Kukla's Korner Hockey
from Tony Gallagher of the Vancouver Province,
While Sunday's scrimmage was at the same time an outstanding example of how the Canucks may have tightened up defensively and how they may have trouble scoring this season, the overall change in formula had best be a winner for this NHL team. Because if it's not working they're essentially hooped for next season, too. Any analysis of the future Canucks, in money terms, shows that if you think they have cap problems this year with the Ryan Kesler contract pushing them to the brink, take a boo at next year.continued
from the Washington Post:
On Thursday, the NHL approved a rule change that increases the maximum curvature for players' stick blades to three-quarters of an inch, up from the traditional half inch. Although it may not sound like much, Ovechkin predicts it will give him and other Europeans an edge. They grew up playing under International Ice Hockey Federation rules, which permit a curve close to the NHL's new standard. (The IIHF measures in centimeters.) "You will see this season when my new sticks come," Ovechkin said, grinning mischievously.
"It will help me, for sure," Ovechkin said at Ashburn Ice House, where the Capitals are holding their training camp. "Last year I played with a normal stick, maybe just a little bit [illegal]. Now it will be [curved] how I like it."continued
from the LA Times:
A few precious moments with the volatile Sean Avery, who is limiting his media exposure in an effort to change his controversial actions of last season. Avery was brilliant on the ice during a team scrimmage Saturday, scoring one goal and assisting on two others. Off the ice, well, it's a work in progress. You're just going to focus on hockey this season? Avery: "Yes." What can you do to move on from last season? Avery: "I got to play hard." How long do you think it will take for people to let you move on from last year? "You're just wording it that way to talk about all those things from last year. That's it," Avery shouted and stormed off.continued
from the Detroit Free Press,
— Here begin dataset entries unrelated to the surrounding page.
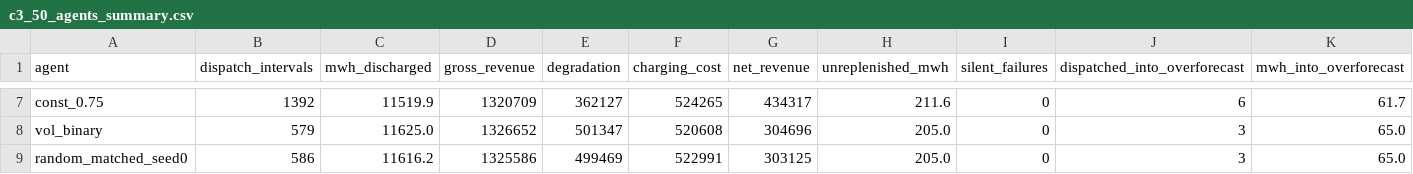
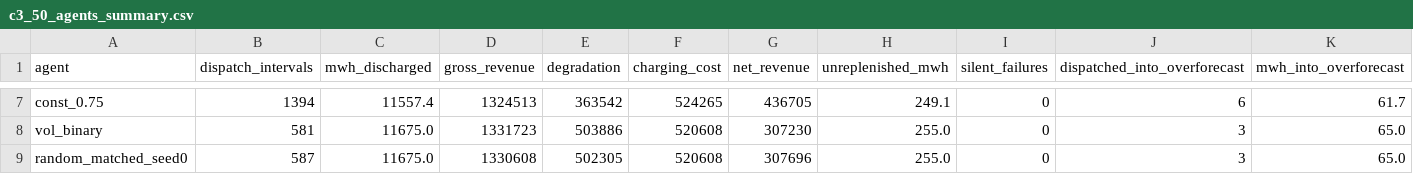
Before and after one commit to Gleeblick22/forecast-reliability-indicator, a CSV file: results/tables/c3_50_agents_summary.csv, drawn as a sheet; only a part is shown, gaps mark what is left out; the diff covers the shown part only; the diff names each change by its address in the sheet, - before the commit and + after, or states it on an @@ line.

```diff
--- a/results/tables/c3_50_agents_summary.csv
+++ b/results/tables/c3_50_agents_summary.csv
-B7 (dispatch_intervals): 1392
+B7 (dispatch_intervals): 1394
-C7 (mwh_discharged): 11519.9
+C7 (mwh_discharged): 11557.4
-D7 (gross_revenue): 1320709
+D7 (gross_revenue): 1324513
-E7 (degradation): 362127
+E7 (degradation): 363542
-G7 (net_revenue): 434317
+G7 (net_revenue): 436705
-H7 (unreplenished_mwh): 211.6
+H7 (unreplenished_mwh): 249.1
-B8 (dispatch_intervals): 579
+B8 (dispatch_intervals): 581
-C8 (mwh_discharged): 11625.0
+C8 (mwh_discharged): 11675.0
-D8 (gross_revenue): 1326652
+D8 (gross_revenue): 1331723
-E8 (degradation): 501347
+E8 (degradation): 503886
-G8 (net_revenue): 304696
+G8 (net_revenue): 307230
-H8:H9 (unreplenished_mwh): 205.0
+H8:H9 (unreplenished_mwh): 255.0
-B9 (dispatch_intervals): 586
+B9 (dispatch_intervals): 587
-C9 (mwh_discharged): 11616.2
+C9 (mwh_discharged): 11675.0
-D9 (gross_revenue): 1325586
+D9 (gross_revenue): 1330608
-E9 (degradation): 499469
+E9 (degradation): 502305
-F9 (charging_cost): 522991
+F9 (charging_cost): 520608
-G9 (net_revenue): 303125
+G9 (net_revenue): 307696
```
Also changed, not shown: 33 edited cells elsewhere in this file, results/tables/c2_31_feature_importance.csv, results/tables/c2_32_admin_pricing_sensitivity.csv, 13 other files.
Hockeytown USA is lucky. We're one of the few American cities that get the CBC network. And we'll also enjoy tuning into "Hockey: A People's History," a 10-epsiode series that begins tonight on CBC.... "Hockey: A People's History" has some clunky reenactments, tedious music and some hokey and cliched narration. But its archival footage, talking heads and wide-ranging subject matter make the series a great way to prepare for another season of hockey.more
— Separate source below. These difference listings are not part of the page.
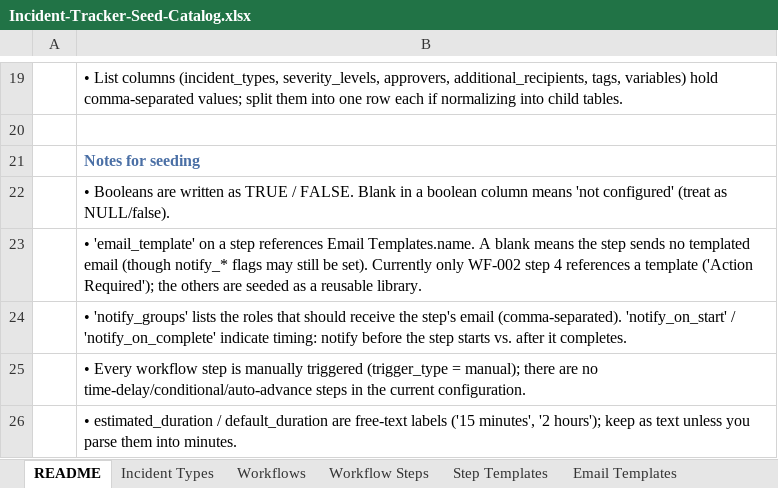
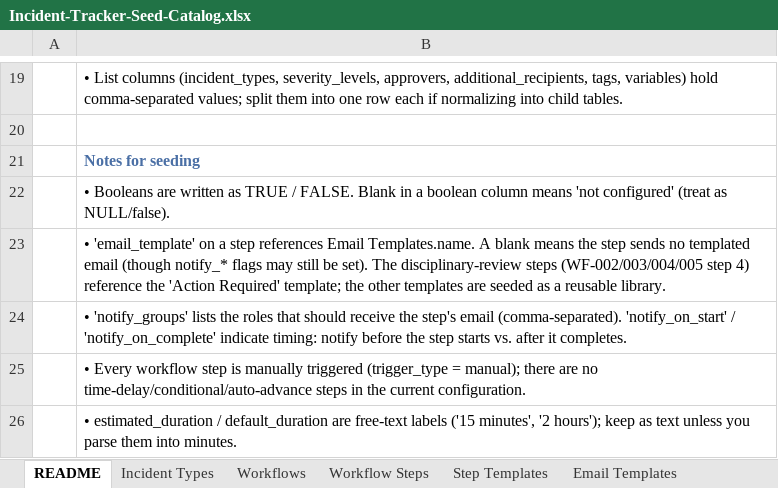
Before and after one commit to captwildguns/incident-tracker, an Excel workbook: Incident-Tracker-Seed-Catalog.xlsx, sheet README, drawn as a sheet; only a part is shown, gaps mark what is left out; values as stored, in another font and other column widths than the file's, no borders; the diff names each change by its address in the sheet, - before the commit and + after, or states it on an @@ line.

```diff
--- a/Incident-Tracker-Seed-Catalog.xlsx (sheet README)
+++ b/Incident-Tracker-Seed-Catalog.xlsx (sheet README)
-B23: …be set). Currently only WF-002 step 4 references a template ('Action Required'); the others are seeded…
+B23: …be set). The disciplinary-review steps (WF-002/003/004/005 step 4) reference the 'Action Required' template; the other templates are seeded…
```
Also changed, not shown: sheet Workflow Steps, 2 other files.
Late night call to Teemu Selanne from Ducks director of media Alex Gilchrist... from the OC Register,
This is how Selanne remembers the conversation: Gilchrist: "Have you heard the news?" Selanne: "Heard what?" Gilchrist: "You didn't hear? We got Pronger." Selanne: "Get real, Alex. Why are you calling me at this time of night?" Gilchrist: "No, we got Pronger." Selanne, still skeptical: "Sean or Chris?" (Sean is Chris Pronger's now-retired brother, who scored 35 points in 108 games for the Ducks in 1996 and 1997.) Gilchrist: "No, we just traded for Chris Pronger." Selanne: "Are you kidding me? Is this a joke or something?" Gilchrist: "No, I swear to God." Selanne: "OH ... MY ... GOD!"more
from the East Valley Tribune,
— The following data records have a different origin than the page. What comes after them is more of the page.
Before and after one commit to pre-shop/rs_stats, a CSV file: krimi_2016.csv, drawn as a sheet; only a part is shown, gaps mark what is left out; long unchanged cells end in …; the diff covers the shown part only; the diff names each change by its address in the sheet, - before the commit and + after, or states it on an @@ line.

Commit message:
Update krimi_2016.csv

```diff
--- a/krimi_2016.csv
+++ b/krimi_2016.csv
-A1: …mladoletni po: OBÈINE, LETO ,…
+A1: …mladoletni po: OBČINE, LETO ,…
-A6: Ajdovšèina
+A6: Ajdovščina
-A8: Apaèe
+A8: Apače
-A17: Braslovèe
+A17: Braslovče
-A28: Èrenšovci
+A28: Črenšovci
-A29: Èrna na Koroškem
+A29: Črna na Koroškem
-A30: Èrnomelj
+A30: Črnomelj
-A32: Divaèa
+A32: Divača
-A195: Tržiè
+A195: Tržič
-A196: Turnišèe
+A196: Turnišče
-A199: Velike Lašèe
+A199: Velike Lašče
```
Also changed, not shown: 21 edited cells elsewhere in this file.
After a five-year hiatus, Roenick is back, and it seems the Coyotes need the player he once was more than ever. Phoenix enjoyed a seasonticket base of 10,000-plus during Roenick’s first stay and advanced to the playoffs in four of his five seasons. Since then, the team’s fortunes on and off the ice have dropped off significantly — as evidenced by sparse crowds and only one postseason in the post-Roenick era. “The fact that people have accepted me the way they have is more satisfaction to me than a lot of accolades that I’ve had,” said the nine-time All-Star and two-time Olympian. “I’m very passionate about the city. I’m very passionate about the people are here.” Whether Roenick can be as productive on the ice still, remains to be seen.read on
Erik Cole has no respect for Brooks Orpik, saying he was blind-sided into the boards. He hasn't talked with Brooks nor does he want to. Watch the Sportsnet interview with Eric to see what he has been going through and his plans to get back to where he once was.
from the Miami Herald,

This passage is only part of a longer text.